I don’t usually tell people I had a brain tumor right away. If I’m teaching a 2-day manager training, I never share it on day 1. This isn’t because I’m ashamed of it or feel awkward about sharing it (I’ve written publicly about it a number of times), this is because I want to feel I’ve earned the work.
I don’t want anyone to curb their feedback out of pity. If you like my work, you like my work. You don’t like my work in spite of the fact that my brain once had a lemon-sized tumor in it.
If it’s relevant, I will share the story on Day 2. And then there is magic in the space, an invitation to vulnerability that deepens every single word that is said from attendees from that moment on.
I’m not alone in this kind of sharing. I saw a woman speak at a conference in San Francisco earlier this year; her talk began with the admission that she had been molested as a child. It broke the room.
She did it with purpose, with good intention and with ownership. By her second slide, we all knew the same thing: This talk was not for show. She had skin in the game. She was real. We could be real, too.
My @altmba Learning Group met on Thursday night to discuss a prompt.

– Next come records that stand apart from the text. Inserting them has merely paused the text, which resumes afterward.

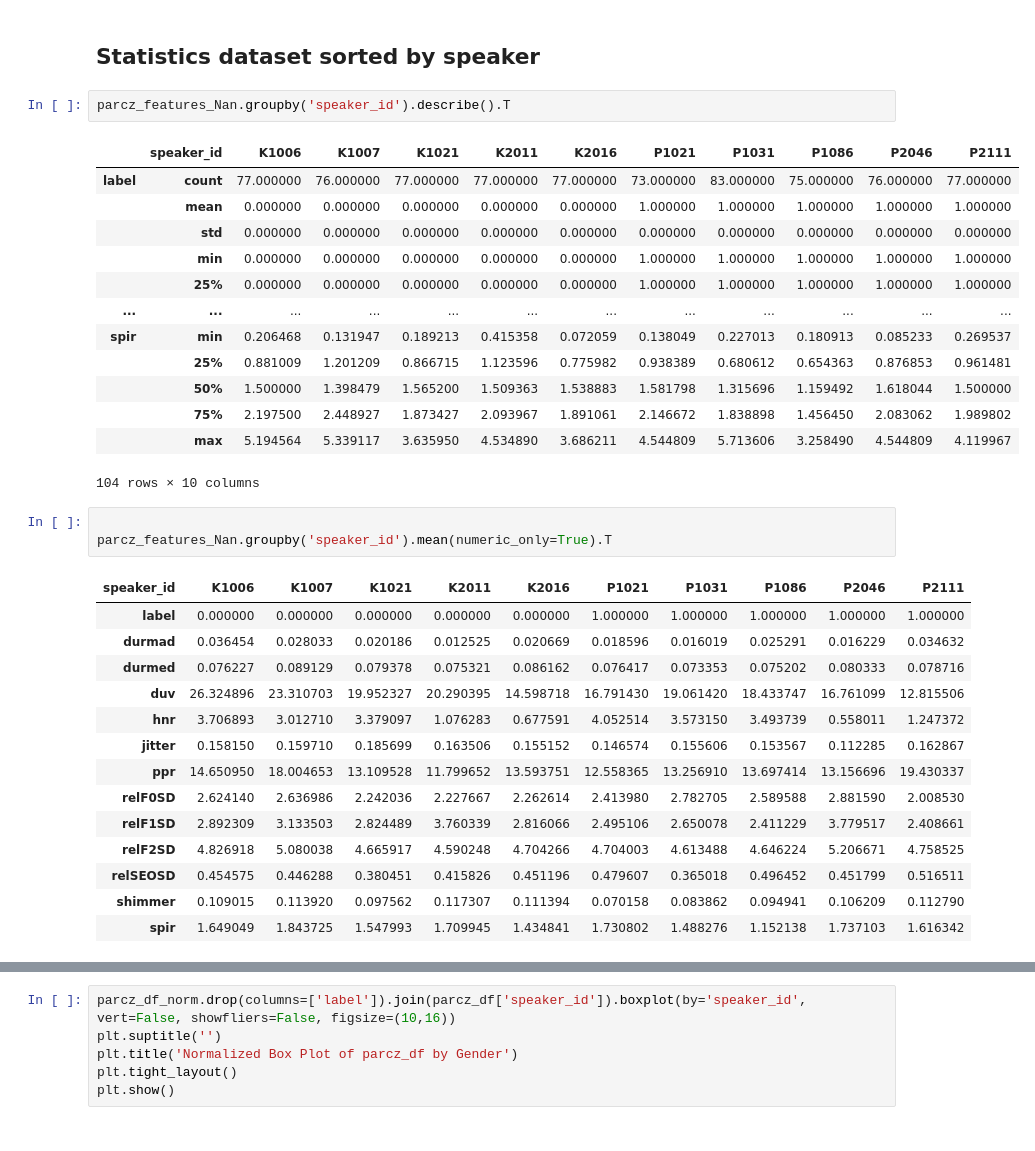
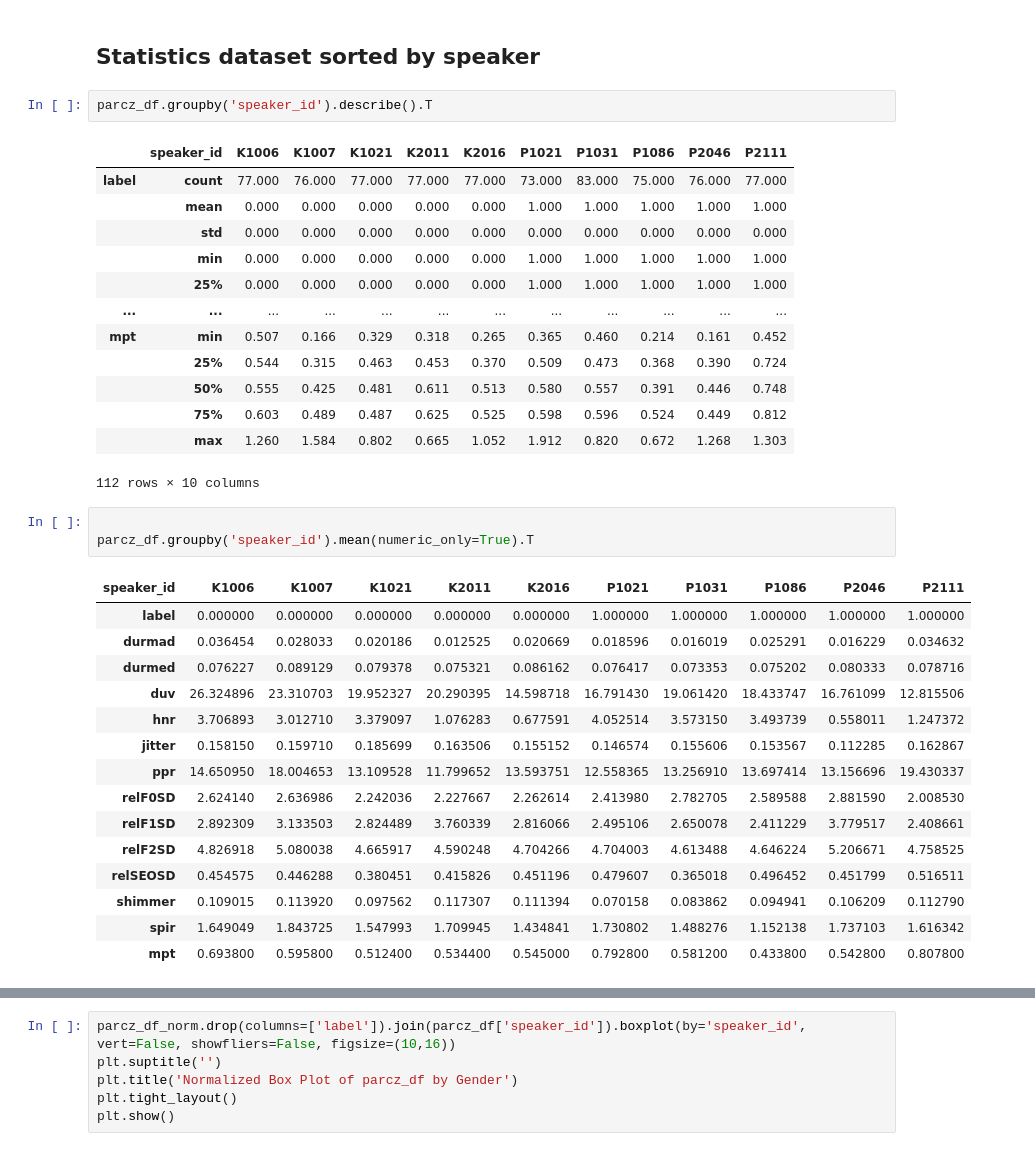
Before and after one commit to RichardLadislav/VuVoPy, a Jupyter notebook: example_scripts/statistic_eval_ntbk.ipynb, the cells around one changed output, grey strips where cells are left out. Cells and saved outputs as stored; diff of their text form.

```diff
--- a/example_scripts/statistic_eval_ntbk.ipynb
+++ b/example_scripts/statistic_eval_ntbk.ipynb
@@ -282,24 +284,24 @@ plt.show()
 # %% [markdown]
 ## Statistics dataset sorted by speaker
 # %%
-parcz_features_Nan.groupby('speaker_id').describe().T
+parcz_df.groupby('speaker_id').describe().T
 # %% [output]
 |  | speaker_id | K1006 | K1007 | K1021 | K2011 | K2016 | P1021 | P1031 | P1086 | P2046 | P2111 |
-| label | count | 77.000000 | 76.000000 | 77.000000 | 77.000000 | 77.000000 | 73.000000 | 83.000000 | 75.000000 | 76.000000 | 77.000000 |
-|  | mean | 0.000000 | 0.000000 | 0.000000 | 0.000000 | 0.000000 | 1.000000 | 1.000000 | 1.000000 | 1.000000 | 1.000000 |
-|  | std | 0.000000 | 0.000000 | 0.000000 | 0.000000 | 0.000000 | 0.000000 | 0.000000 | 0.000000 | 0.000000 | 0.000000 |
-|  | min | 0.000000 | 0.000000 | 0.000000 | 0.000000 | 0.000000 | 1.000000 | 1.000000 | 1.000000 | 1.000000 | 1.000000 |
-|  | 25% | 0.000000 | 0.000000 | 0.000000 | 0.000000 | 0.000000 | 1.000000 | 1.000000 | 1.000000 | 1.000000 | 1.000000 |
+| label | count | 77.000 | 76.000 | 77.000 | 77.000 | 77.000 | 73.000 | 83.000 | 75.000 | 76.000 | 77.000 |
+|  | mean | 0.000 | 0.000 | 0.000 | 0.000 | 0.000 | 1.000 | 1.000 | 1.000 | 1.000 | 1.000 |
+|  | std | 0.000 | 0.000 | 0.000 | 0.000 | 0.000 | 0.000 | 0.000 | 0.000 | 0.000 | 0.000 |
+|  | min | 0.000 | 0.000 | 0.000 | 0.000 | 0.000 | 1.000 | 1.000 | 1.000 | 1.000 | 1.000 |
+|  | 25% | 0.000 | 0.000 | 0.000 | 0.000 | 0.000 | 1.000 | 1.000 | 1.000 | 1.000 | 1.000 |
 | ... | ... | ... | ... | ... | ... | ... | ... | ... | ... | ... | ... |
-| spir | min | 0.206468 | 0.131947 | 0.189213 | 0.415358 | 0.072059 | 0.138049 | 0.227013 | 0.180913 | 0.085233 | 0.269537 |
-|  | 25% | 0.881009 | 1.201209 | 0.866715 | 1.123596 | 0.775982 | 0.938389 | 0.680612 | 0.654363 | 0.876853 | 0.961481 |
-|  | 50% | 1.500000 | 1.398479 | 1.565200 | 1.509363 | 1.538883 | 1.581798 | 1.315696 | 1.159492 | 1.618044 | 1.500000 |
-|  | 75% | 2.197500 | 2.448927 | 1.873427 | 2.093967 | 1.891061 | 2.146672 | 1.838898 | 1.456450 | 2.083062 | 1.989802 |
-|  | max | 5.194564 | 5.339117 | 3.635950 | 4.534890 | 3.686211 | 4.544809 | 5.713606 | 3.258490 | 4.544809 | 4.119967 |
+| mpt | min | 0.507 | 0.166 | 0.329 | 0.318 | 0.265 | 0.365 | 0.460 | 0.214 | 0.161 | 0.452 |
+|  | 25% | 0.544 | 0.315 | 0.463 | 0.453 | 0.370 | 0.509 | 0.473 | 0.368 | 0.390 | 0.724 |
+|  | 50% | 0.555 | 0.425 | 0.481 | 0.611 | 0.513 | 0.580 | 0.557 | 0.391 | 0.446 | 0.748 |
+|  | 75% | 0.603 | 0.489 | 0.487 | 0.625 | 0.525 | 0.598 | 0.596 | 0.524 | 0.449 | 0.812 |
+|  | max | 1.260 | 1.584 | 0.802 | 0.665 | 1.052 | 1.912 | 0.820 | 0.672 | 1.268 | 1.303 |
-104 rows × 10 columns
+112 rows × 10 columns
 # %%
 
-parcz_features_Nan.groupby('speaker_id').mean(numeric_only=True).T
+parcz_df.groupby('speaker_id').mean(numeric_only=True).T
 # %% [output]
 | speaker_id | K1006 | K1007 | K1021 | K2011 | K2016 | P1021 | P1031 | P1086 | P2046 | P2111 |
 | label | 0.000000 | 0.000000 | 0.000000 | 0.000000 | 0.000000 | 1.000000 | 1.000000 | 1.000000 | 1.000000 | 1.000000 |
@@ -315,5 +317,6 @@ parcz_features_Nan.groupby('speaker_id').mean(numeric_only=True).T
 | relSEOSD | 0.454575 | 0.446288 | 0.380451 | 0.415826 | 0.451196 | 0.479607 | 0.365018 | 0.496452 | 0.451799 | 0.516511 |
 | shimmer | 0.109015 | 0.113920 | 0.097562 | 0.117307 | 0.111394 | 0.070158 | 0.083862 | 0.094941 | 0.106209 | 0.112790 |
 | spir | 1.649049 | 1.843725 | 1.547993 | 1.709945 | 1.434841 | 1.730802 | 1.488276 | 1.152138 | 1.737103 | 1.616342 |
+| mpt | 0.693800 | 0.595800 | 0.512400 | 0.534400 | 0.545000 | 0.792800 | 0.581200 | 0.433800 | 0.542800 | 0.807800 |
 # %%
 
```
Also changed, not shown: parts of 4 cells of this notebook, 4 other files.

But before we discussed the prompt, we covered how we’re all feeling these days. Our answers were genuine and relevant; some were even emotional.
My answer was surprisingly emotional and I told my group about the brain tumor. I talked about how the aftermath of that experience affects how much I believe is possible (everything) and how much BS I cut through now (all of it). This new life has pros and cons.
Then we discussed the prompt. The first round of options were good. The second round of options had a lot of “real” language. “Maybe what I’m really talking about is…”
It was 7:30. Some silences held. We seemed doneish.
We gently called on a member who had been quiet. We prodded to make sure all was okay. Gates broke; depths were shared. We processed, we coached, we listened.
It was 8:15. Some silences held. We seemed done.
Someone called on someone else and the gates broke, depths were shared, we were processing, coaching, listening, admitting, searching, breaking open and then piecing back together. This went on, round after round with each other.
Then it was 8:54. Silence held tension. We didn’t know if we were done.
One last check. Gates broke again. Although it seemed we had covered everything, we were plunged even deeper into truth and our backgrounds and why it all matters and what doesn’t matter.
In the end, our LG ended 20 minutes over time.
I wonder what the world would be like if we gave one last check on people. I wonder what our streets would be like if we walked 2 paces slower, if we missed the light. I wonder what magic silences hold, how we earn their depths and the stories that are birthed through them.
We never clarified our writing options at the end. “Write from the heart,” one of my colleagues said. We all took a deep breath together and ended the Zoom.
It’s not about the prompt. It’s never about the prompt. It’s always about the heart.